The history of Major General Dan. Sickles, the commander of the Excelsior Brigade, will be the subject of a free talk on June 15 at the NY State Military Museum.
SARATOGA SPRINGS, N.Y. (05/21/2019) (readMedia)-- The role of a Civil War infantry regiment recruited from New York City, and Newark, New Jersey as well as villages across Western New York will be the subject of a free talk on Saturday, June 15, at 1 p.m. at the New York State Military Museum.
Rick Barram, the author of the book "The 72nd New York Infantry in the Civil War, A History and Roster" will talk about the history of the unit which in every key battle waged in the War's Eastern Theater from 1861 to 1865.
The 72nd was part of the Excelsior Brigade, a unit of five regiments recruited by Brig. General Daniel Sickles from across New York.
Sickles, a New York City Democratic Congressman, was infamous for shooting and killing the son of Francis Scott Key, who was having an affair with his wife, and then claiming temporary insanity. He was found not guilty during the trial and then went on to lead Union troops.

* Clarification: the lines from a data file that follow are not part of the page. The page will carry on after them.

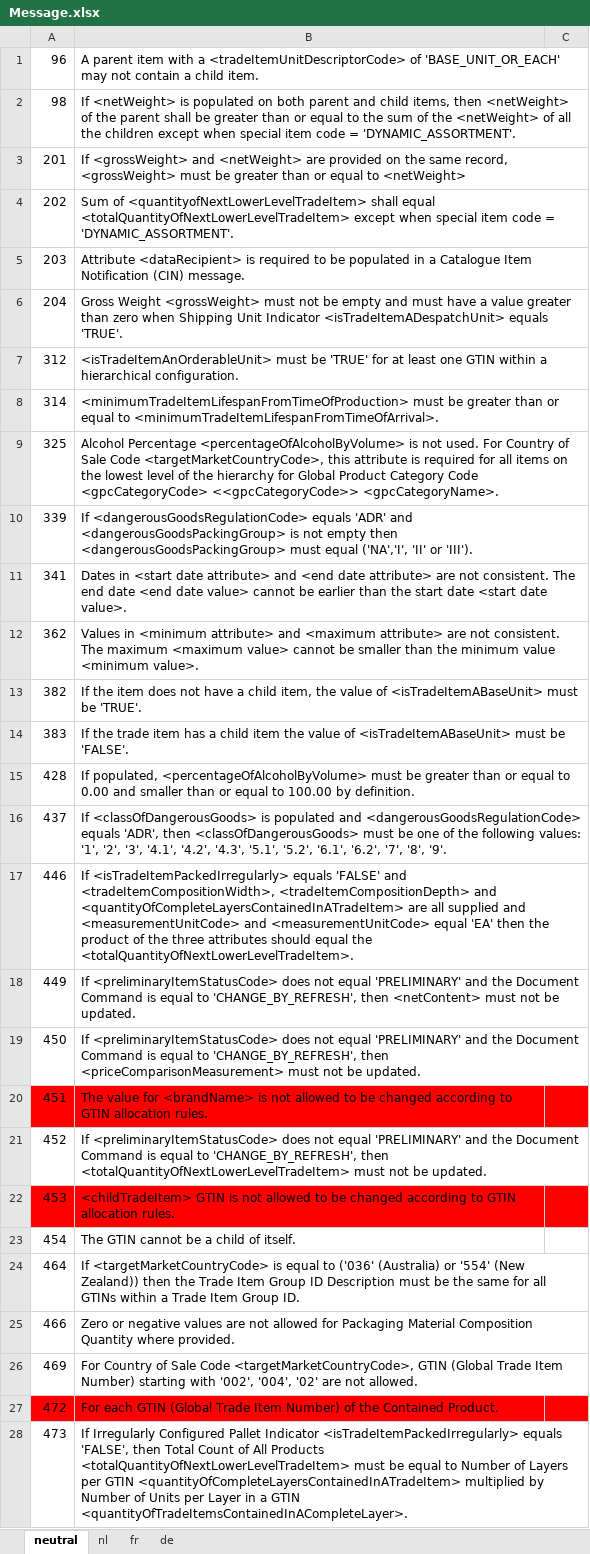
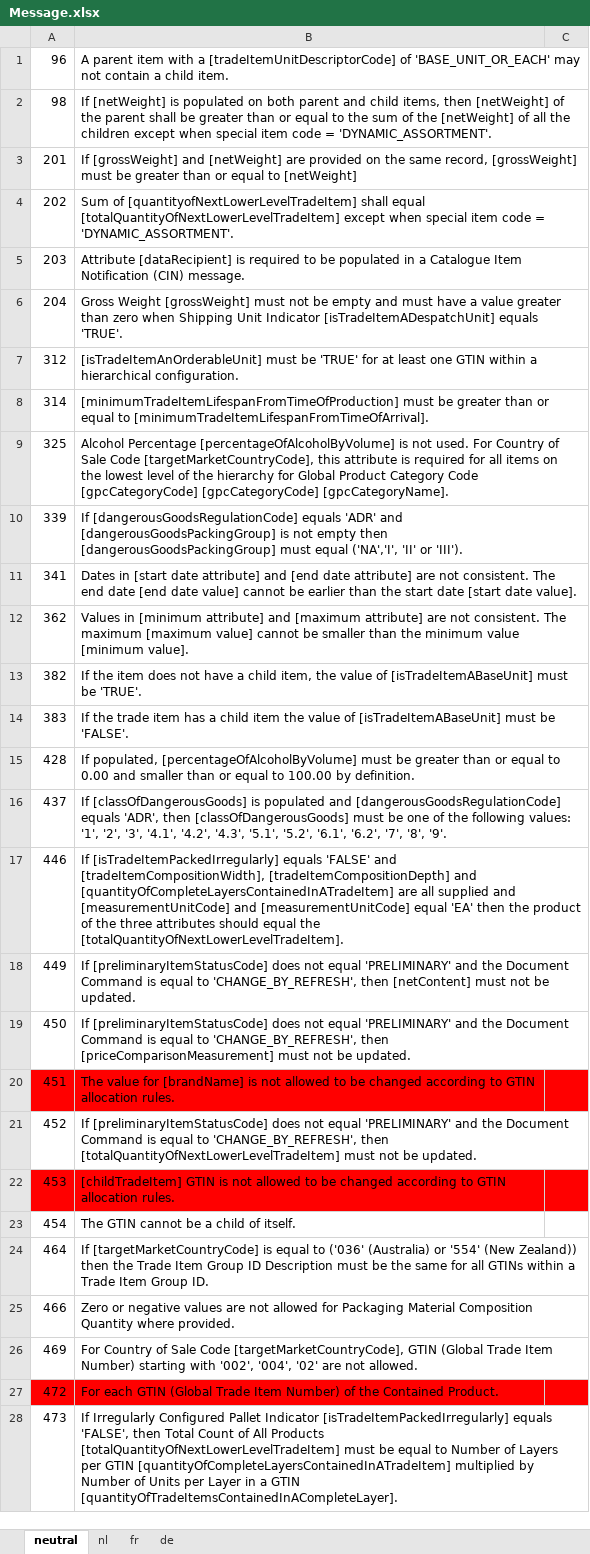
Before and after one commit to Evebury/Evebury.Gdsn.Gs1, an Excel workbook: gdsn/3.1/resource/Message.xlsx, sheet neutral, drawn as a sheet; only a part is shown; values as stored, in another font and other column widths than the file's, no borders; the diff covers the shown part only; the diff names each change by its address in the sheet, - before the commit and + after, or states it on an @@ line.

```diff
--- a/gdsn/3.1/resource/Message.xlsx (sheet neutral)
+++ b/gdsn/3.1/resource/Message.xlsx (sheet neutral)
-B1: …with a <tradeItemUnitDescriptorCode> of 'BASE_UNIT_OR_EACH'…
+B1: …with a [tradeItemUnitDescriptorCode] of 'BASE_UNIT_OR_EACH'…
-B2: If <netWeight> is populated on both parent and child items, then <netWeight> of the parent shall be greater than or equal to the sum of the <netWeight> of all…
+B2: If [netWeight] is populated on both parent and child items, then [netWeight] of the parent shall be greater than or equal to the sum of the [netWeight] of all…
-B3: If <grossWeight> and <netWeight> are provided on the same record, <grossWeight> must be greater than or equal to <netWeight>
+B3: If [grossWeight] and [netWeight] are provided on the same record, [grossWeight] must be greater than or equal to [netWeight]
-B4: Sum of <quantityofNextLowerLevelTradeItem> shall equal <totalQuantityOfNextLowerLevelTradeItem> except when…
+B4: Sum of [quantityofNextLowerLevelTradeItem] shall equal [totalQuantityOfNextLowerLevelTradeItem] except when…
-B5: Attribute <dataRecipient> is required…
+B5: Attribute [dataRecipient] is required…
-B6: Gross Weight <grossWeight> must not be empty and must have a value greater than zero when Shipping Unit Indicator <isTradeItemADespatchUnit> equals 'TRUE'.
+B6: Gross Weight [grossWeight] must not be empty and must have a value greater than zero when Shipping Unit Indicator [isTradeItemADespatchUnit] equals 'TRUE'.
-B7: <isTradeItemAnOrderableUnit> must be…
+B7: [isTradeItemAnOrderableUnit] must be…
-B8: <minimumTradeItemLifespanFromTimeOfProduction> must be greater than or equal to <minimumTradeItemLifespanFromTimeOfArrival>.
+B8: [minimumTradeItemLifespanFromTimeOfProduction] must be greater than or equal to [minimumTradeItemLifespanFromTimeOfArrival].
-B9: Alcohol Percentage <percentageOfAlcoholByVolume> is not used. For Country of Sale Code <targetMarketCountryCode>, this attribute is required for all items on the lowest level of the hierarchy for Global Product Category Code <gpcCategoryCode> <<gpcCategoryCode>> <gpcCategoryName>.
+B9: Alcohol Percentage [percentageOfAlcoholByVolume] is not used. For Country of Sale Code [targetMarketCountryCode], this attribute is required for all items on the lowest level of the hierarchy for Global Product Category Code [gpcCategoryCode] [gpcCategoryCode] [gpcCategoryName].
-B10: If <dangerousGoodsRegulationCode> equals 'ADR' and <dangerousGoodsPackingGroup> is not empty then <dangerousGoodsPackingGroup> must equal…
+B10: If [dangerousGoodsRegulationCode] equals 'ADR' and [dangerousGoodsPackingGroup] is not empty then [dangerousGoodsPackingGroup] must equal…
-B11: Dates in <start date attribute> and <end date attribute> are not consistent. The end date <end date value> cannot be earlier than the start date <start date value>.
+B11: Dates in [start date attribute] and [end date attribute] are not consistent. The end date [end date value] cannot be earlier than the start date [start date value].
-B12: Values in <minimum attribute> and <maximum attribute> are not consistent. The maximum <maximum value> cannot be smaller than the minimum value <minimum value>.
+B12: Values in [minimum attribute] and [maximum attribute] are not consistent. The maximum [maximum value] cannot be smaller than the minimum value [minimum value].
-B13: …value of <isTradeItemABaseUnit> must be…
+B13: …value of [isTradeItemABaseUnit] must be…
-B14: …value of <isTradeItemABaseUnit> must be…
+B14: …value of [isTradeItemABaseUnit] must be…
-B15: If populated, <percentageOfAlcoholByVolume> must be…
+B15: If populated, [percentageOfAlcoholByVolume] must be…
-B16: If <classOfDangerousGoods> is populated and <dangerousGoodsRegulationCode> equals 'ADR', then <classOfDangerousGoods> must be…
+B16: If [classOfDangerousGoods] is populated and [dangerousGoodsRegulationCode] equals 'ADR', then [classOfDangerousGoods] must be…
-B17: If <isTradeItemPackedIrregularly> equals 'FALSE' and <tradeItemCompositionWidth>, <tradeItemCompositionDepth> and <quantityOfCompleteLayersContainedInATradeItem> are all supplied and <measurementUnitCode> and <measurementUnitCode> equal 'EA' then the product of the three attributes should equal the <totalQuantityOfNextLowerLevelTradeItem>.
+B17: If [isTradeItemPackedIrregularly] equals 'FALSE' and [tradeItemCompositionWidth], [tradeItemCompositionDepth] and [quantityOfCompleteLayersContainedInATradeItem] are all supplied and [measurementUnitCode] and [measurementUnitCode] equal 'EA' then the product of the three attributes should equal the [totalQuantityOfNextLowerLevelTradeItem].
-B18: If <preliminaryItemStatusCode> does not equal 'PRELIMINARY' and the Document Command is equal to 'CHANGE_BY_REFRESH', then <netContent> must not…
+B18: If [preliminaryItemStatusCode] does not equal 'PRELIMINARY' and the Document Command is equal to 'CHANGE_BY_REFRESH', then [netContent] must not…
-B19: If <preliminaryItemStatusCode> does not equal 'PRELIMINARY' and the Document Command is equal to 'CHANGE_BY_REFRESH', then <priceComparisonMeasurement> must not…
+B19: If [preliminaryItemStatusCode] does not equal 'PRELIMINARY' and the Document Command is equal to 'CHANGE_BY_REFRESH', then [priceComparisonMeasurement] must not…
-B20: …value for <brandName> is not…
+B20: …value for [brandName] is not…
-B21: If <preliminaryItemStatusCode> does not equal 'PRELIMINARY' and the Document Command is equal to 'CHANGE_BY_REFRESH', then <totalQuantityOfNextLowerLevelTradeItem> must not…
+B21: If [preliminaryItemStatusCode] does not equal 'PRELIMINARY' and the Document Command is equal to 'CHANGE_BY_REFRESH', then [totalQuantityOfNextLowerLevelTradeItem] must not…
-B22: <childTradeItem> GTIN is…
+B22: [childTradeItem] GTIN is…
-B24: If <targetMarketCountryCode> is equal…
+B24: If [targetMarketCountryCode] is equal…
-B26: …Sale Code <targetMarketCountryCode>, GTIN (Global…
+B26: …Sale Code [targetMarketCountryCode], GTIN (Global…
-B28: …Pallet Indicator <isTradeItemPackedIrregularly> equals 'FALSE', then Total Count of All Products <totalQuantityOfNextLowerLevelTradeItem> must be equal to Number of Layers per GTIN <quantityOfCompleteLayersContainedInATradeItem> multiplied by Number of Units per Layer in a GTIN <quantityOfTradeItemsContainedInACompleteLayer>.
+B28: …Pallet Indicator [isTradeItemPackedIrregularly] equals 'FALSE', then Total Count of All Products [totalQuantityOfNextLowerLevelTradeItem] must be equal to Number of Layers per GTIN [quantityOfCompleteLayersContainedInATradeItem] multiplied by Number of Units per Layer in a GTIN [quantityOfTradeItemsContainedInACompleteLayer].
```
Also changed, not shown: 542 edited cells and cell formats elsewhere in this sheet, sheet de, sheet fr, sheet nl, 12 other files.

During the Battle of Gettysburg, Sickles ordered his crops forward into an untenable position where they were destroyed. He never led troops in battle again, although he did command troops in the occupied South after the war.
The 72nd New York Volunteer Infantry was considered one of the 300 hardest fighting union regiments of the Civil War.
In three separate engagements, Williamsburg, Chancellorsville, and Gettysburg, the 72nd would take losses equivalent to one-fourth or more. Few regiments in all of New York would surpass the 72nd's record of sacrifice.
Rick's talk will look at the founding and history of the brigade, Sickles' enthusiastic but flawed leadership and the difficulty 'Sickles the politician' would experience in becoming 'Sickles the General.' This talk will use the 72nd's role within the brigade as a focal point while examining some of the hardest fighting of the Eastern Theater until the brigade's dissolution in the summer of 1864.
Barram lives and works in northern California where he teaches social studies and theater arts in the Gateway Unified School District.He is a Civil War reenactor and serves on the boards of two Civil War-related non-profits.
The New York State Military Museum is located at 61 Lake Avenue in Saratoga Springs.